By: Frank Twarog
Many customers will ask - "Why do I need a differential lock or air locker -I thought my Land Rover was a 4-wheel drive?!" It is true that for the most part all Land Rovers are four wheel drive vehicles - trivia buffs will remember the handful of 2 wheel drive Series I's and II's that were produced. However, some models do require the operation of manual levers to achieve maximum traction.
For the sake of this article, we will use a 1995 Land Rover Discovery with an automatic gearbox for the example. This vehicle incorporates LandRovers most "basic" full time four wheel drive system which consists of one transfer box with both low and high range gears as well as a center differential. In addition, there are differentials inside each axle casing - for a total of 3 differentials in the system.

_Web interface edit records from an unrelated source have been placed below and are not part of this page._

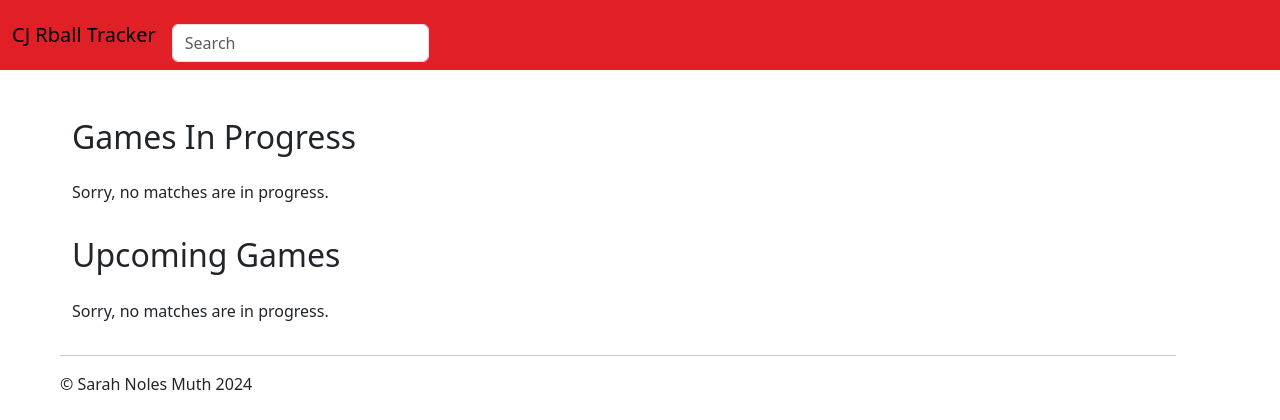
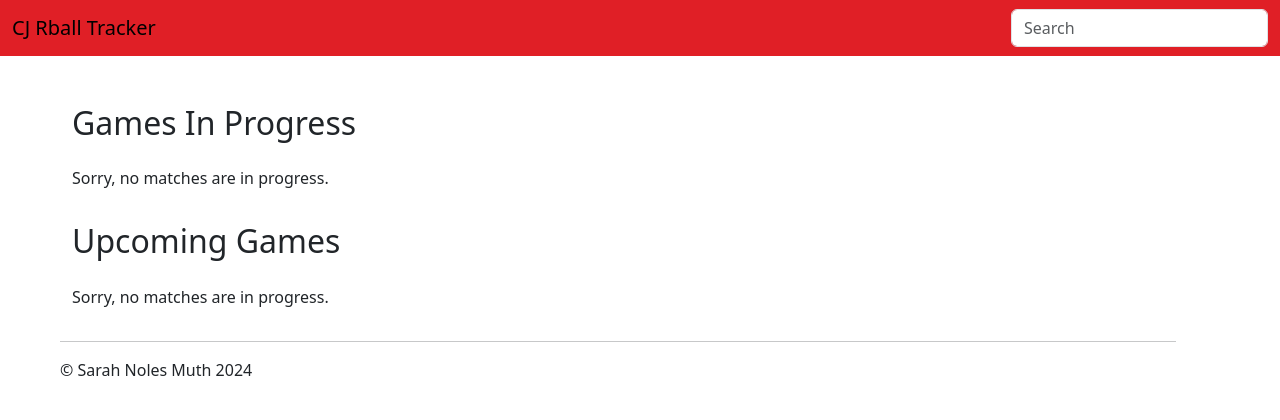
Before and after one commit to SarahNSec/TourneyTracker, a Django app: page / in a window 1280 px wide. Shown: the top 420 px of the page. Run offline with Django 5.2, Linux system fonts and the light colour scheme; data that the repository does not hold is empty; some libraries are stand-ins or nearby versions.

Commit message:
right justify search box on desktop

```diff
--- a/tourneytracker/tracker/templates/tracker/navbar.html
+++ b/tourneytracker/tracker/templates/tracker/navbar.html
@@ -4,7 +4,7 @@
         <button class="navbar-toggler" type="button" data-bs-toggle="collapse" data-bs-target="#navbartoggler" aria-controls="navbartoggler" aria-expanded="false" aria-label="Toggle navigation">
             <span class="navbar-toggler-icon"></span>
         </button>
-        <div class="collapse navbar-collapse mt-3" id="navbartoggler">
+        <div class="collapse navbar-collapse mt-3 mt-sm-0 justify-content-end" id="navbartoggler">
             <form role="search">
               <input class="form-control" type="search" placeholder="Search" aria-label="Search">
             </form>
```
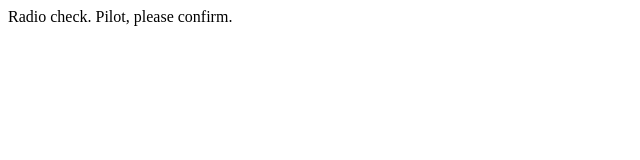
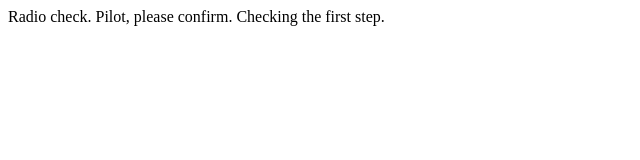
Before and after one commit to ernyh/communication-log, a plain HTML site: page index.html in a window 1280 px wide. Shown: the whole page, without its empty margins (0-640 px from the left). Drawn offline with Linux system fonts and the light colour scheme.

Commit message:
added second line to log.

```diff
--- a/index.html
+++ b/index.html
@@ -1,5 +1,6 @@
 <html>
    <body>
-      <p>Radio check. Pilot, please confirm.</p>
+      <p>Radio check. Pilot, please confirm.
+		  Checking the first step.</p>
    </body>
 </html>
```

When the main gearbox lever is moved into "drive", power is transferred toward both the front and rear driveshafts through the transfer box differential. This achieves "full time" four wheel drive. However,depending on the traction that each tire has, the percentage of power transferred to the front and back can change. Let's assume optimal traction in a laboratory - brand new tires on a perfectly flat stretch of tarmac going straight. When you accelerate, 50% of the power will go the the front drive shaft and 50% of the power will go toward the rear drive shaft. However, as soon as traction is lessened at only one tire,the percentage can change.
This is when the "path of least resistance" law works its way into the equation. Let's take the same stretch of road, but cover it now with a thin layer of sand. As soon as you accelerate the Land Rover, more power will go toward the tires that are slipping because none of the differentials are resisting that "path of least resistance." In this laboratory situation, if even one tire has no traction the vehicle will be stuck (suddenly, your 4 wheel drive vehicle is reduced to resembling the drivetrain capabilities of a bicycle on ice!)
It is now time to explain the other function of our Discovery's transfer box lever. By moving it toward the left, a horizontal linkage locks the transfer box differential. By doing this, you are now forcing the differential to distribute 50% of the power forward and 50% toward the rear regardless of road conditions. On our stretch of sandy road, theLand Rover is now able to move because that one tire that had no traction before is now being assisted by the tires in the front.Progress can be made.
Now, let's imagine that a landslide has covered our road in wet sticky mud.The Land Rover tries to move but one of the front tires and one of the rear tires has now lost traction - you are now stuck again. Assuming that our Discovery is "bone" stock, we have no option but to get out and seek help. However, there is one other available option besides a winch, jack, or tow truck known as a "locking differential" applied to either or both of your axle differentials.
Similar in concept to the diff lock in the transfer box, an axle differential lock such as ARB's Air Locker forces power to be evenly split between each of the wheels on that axle. Back on our stretch of muddy road, we are still spinning one front tire and one rear tire - but let's now assume that we have equipped our discovery with a front and rear ARBAir Locker. As soon as we activate the Air Locker, compressed air is forced through a line that has been tapped into the axle housing and presses a gear outward, locking the two axles in the casing together -as if there were one long axle. As 50% of the power is distributed from the transfer box along each driveshaft, the power is again split evenly left to right, allowing each tire to have equal power - which will move the vehicle in all but the very worse conditions.
Attentive readers will remember that I referred to the Discovery's system as the most "basic" Land Rover full time system. However, Land Rover has been developing more advanced systems for some time. Beginning with the 1989model year, Range Rovers were fitted with a Borg Warner Transfer box which incorporates a viscous - coupling center differential. This allows the transfer box's center differential to lock only when the unit senses a loss of traction - thus eliminating the need for the drivers to manually activate it. Furthermore, the 1993 model year RangeRovers introduced an electronic traction control device on the rear axle. This unit utilizes the vehicle's WABCO Anti - lock Braking System to apply brake pressure to a rear wheel that has lost traction. This will cause the rear differential to transfer torque to the opposite rear wheel allowing the Range Rover to gain traction.
Keep in mind, manually operated differential locks - either in the transfer box or in the axles - are designed to be activated before traction is likely to be lost. A general rule of thumb approach is to lock the center differential when you have left dry, solid ground - go to low range if necessary. Axle differential lockers such as the ARB should only be used briefly in situations where traction is certain to be lost- unlock the axle differential as soon as possible after the difficult terrain has been crossed.